By Alice Shaw, MD, PhD
Posted: May 27, 2019
On November 2, 2018, lorlatinib, a potent and central nervous system (CNS)–penetrant next-generation ALK/ROS1 inhibitor, was granted accelerated approval by the U.S. Food and Drug Administration for the treatment of advanced ALKpositive lung cancer. The approval represents a significant advance for patients with ALK-positive lung cancer. Given lorlatinib’s dual inhibition of both ALK and ROS1, the approval also raises several important questions regarding its role in ROS1-positive lung cancer.
Clinical Activity in ROS1-Positive Lung Cancer
The phase I dose-escalation study of lorlatinib enrolled 54 patients, 12 of whom had ROS1-positive lung cancer.1 Among the 12 patients with ROS1-positive cancer, seven had received prior crizotinib. Objective responses were seen in six patients, yielding an objective response rate (ORR) of 50%; median progression-free survival (PFS) was 7 months. In the phase II study, 47 patients with ROS1-positive disease were enrolled into an expansion cohort and treated with standard-dose lorlatinib.2 Among the patients who were crizotinib naive, overall efficacy was robust with an ORR of 62% and a median PFS of 21 months. Clinical activity was also documented in the crizotinib-refractory setting for which chemotherapy is the current standard of care, with an ORR of 27% and a median PFS of 9 months, suggesting some ability to overcome resistance to crizotinib. Of particular importance, lorlatinib demonstrated marked intracranial activity regardless of prior crizotinib exposure, with more than half the patients exhibiting a significant and durable intracranial response to lorlatinib.
Off-Label Use for Patients with ROS1-Positive Disease
Since its approval 3 months ago, lorlatinib has been prescribed for many patients in the United States with ROS1-positive disease. However, the process is not straightforward, and in many cases, the initial request was denied, most often due to the apparent lack of indication. Letters of medical necessity summarizing the patient’s treatment course and citing the publicly available efficacy data (detailed previously) can often be successful in overturning a denial. In addition, referencing national guidelines such as National Comprehensive Cancer Network (NCCN) guidelines also carries significant weight, and the latest NCCN guidelines (version 3.2019) do recommend lorlatinib as a treatment option for patients with ROS1-positive disease that has progressed on crizotinib. In cases in which multiple appeals to the insurance company have failed, patients have applied successfully to the drug manufacturer (Pfizer) for free drug.

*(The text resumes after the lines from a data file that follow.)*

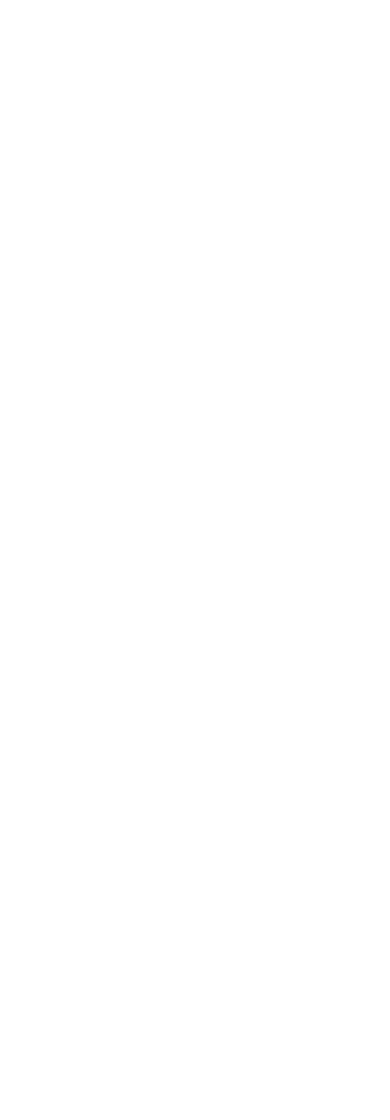
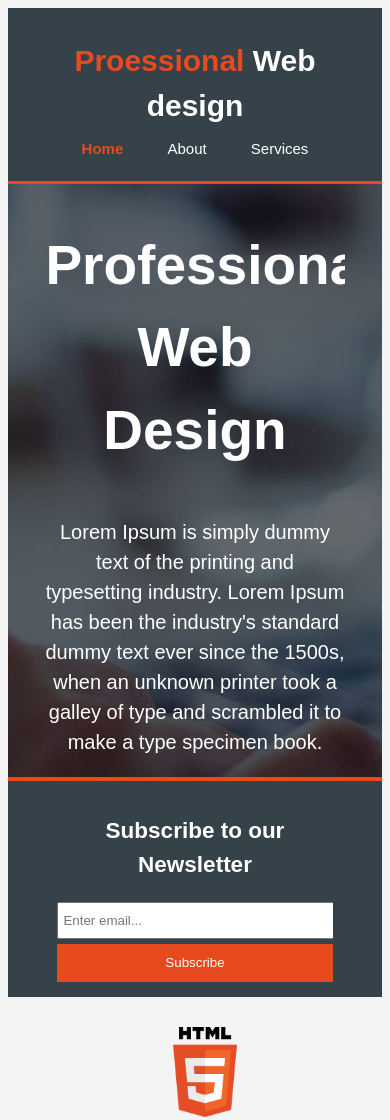
Before and after one commit to KostaLaz/Website-with-responsive-layout, a plain HTML site: page index.html in a window 390 px wide. Shown: the top 1120 px of the page. Before the commit the page ends 844 px from the top, so only its background shows below. Drawn offline with Linux system fonts and the light colour scheme.

Commit message:
Update style.css

```diff
--- a/css/style.css
+++ b/css/style.css
@@ -169,7 +169,31 @@ footer{
 
 /* Media Queries*/
 @media (max-width: 768px){
-    body{
-        display: none;
+        header #branding,
+        header nav,
+        header nav li,
+        #newsletter form,
+        #newsletter h1,
+        #boxes .box,
+        article#main-col,
+        aside#side-bar
+        {
+           float:none;
+           text-align: center;
+           width: 100%;
+    }
+    header{
+        padding-bottom: 20px;
+    }
+    #showcase h1{
+        margin-top: 40px;
+    }
+    #newsletter button{
+        display: block;
+        width: 100%;
+    }
+    #newsletter form input[type="email"]{
+         width:100%;
+         margin-bottom: 5px;
     }
 }
```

Several next-generation ROS1 inhibitors are in clinical trials for patients with ROS1-positive disease. As ROS1 rearrangement is found in only 1% of NSCLC, encouraging clinical trial participation, when appropriate, is critically important to evaluating these new therapies and advancing the field. However, if clinical trials are not available or appropriate for a given patient, then prescribing lorlatinib may be a reasonable option, especially if standard treatments (eg, crizotinib, platinum-pemetrexed chemotherapy) have failed. Lorlatinib should be considered for all patients with ROS1-positive disease that is resistant or intolerant of crizotinib. Given its potent intracranial activity, lorlatinib may be particularly helpful for patients who develop CNS metastases on crizotinib. For those patients with ROS1-positive disease who have CNS metastases at the time of diagnosis, the risk of CNS progression on crizotinib is extraordinarily high, so it may be reasonable to consider off -label lorlatinib as first-line therapy in such patients to better treat and potentially prevent CNS metastases.
Whether lorlatinib will eventually gain regulatory approval for ROS1 is unknown, but in the meantime, off-label use can be an important and in some cases life-saving option for our patients with ROS1-positive NSCLC. ✦
About the Author: Dr. Shaw is director of Thoracic Oncology, Paula O’Keeffe Endowed Chair in Thoracic Oncology, and professor of Medicine at Harvard Medical School.
1. Shaw AT, Felip E, Bauer TM, et al. Lorlatinib in non-small-cell lung cancer with ALK or ROS1 rearrangement: an international, multicentre, open-label, single-arm first-in-man phase 1 trial. Lancet Oncol. 2017;18(12):1590-1599.
2. Ou SI, Shaw AT, Riely GJ, et al. Clinical Activity of Lorlatinib in Patients with ROS1+ Advanced Non-Small Cell Lung Cancer: Phase 2 Study Cohort EXP-6. Lecture presented at: IASLC 19th World Conference on Lung Cancer; September 24, 2018; Toronto, Canada.
“In The ROS1ders patient–caregiver group, we have seen many patients with ROS1-translocated NSCLC develop brain metastasis or other forms of disease progression during therapy with crizotinib. We are glad to have a second-line TKI as a treatment option, and we appreciate those providers who are willing to tackle extra paperwork to help us access it.” –Janet Freeman Daily, IASLC Lung Cancer News Associate Editor, Patient Advocacy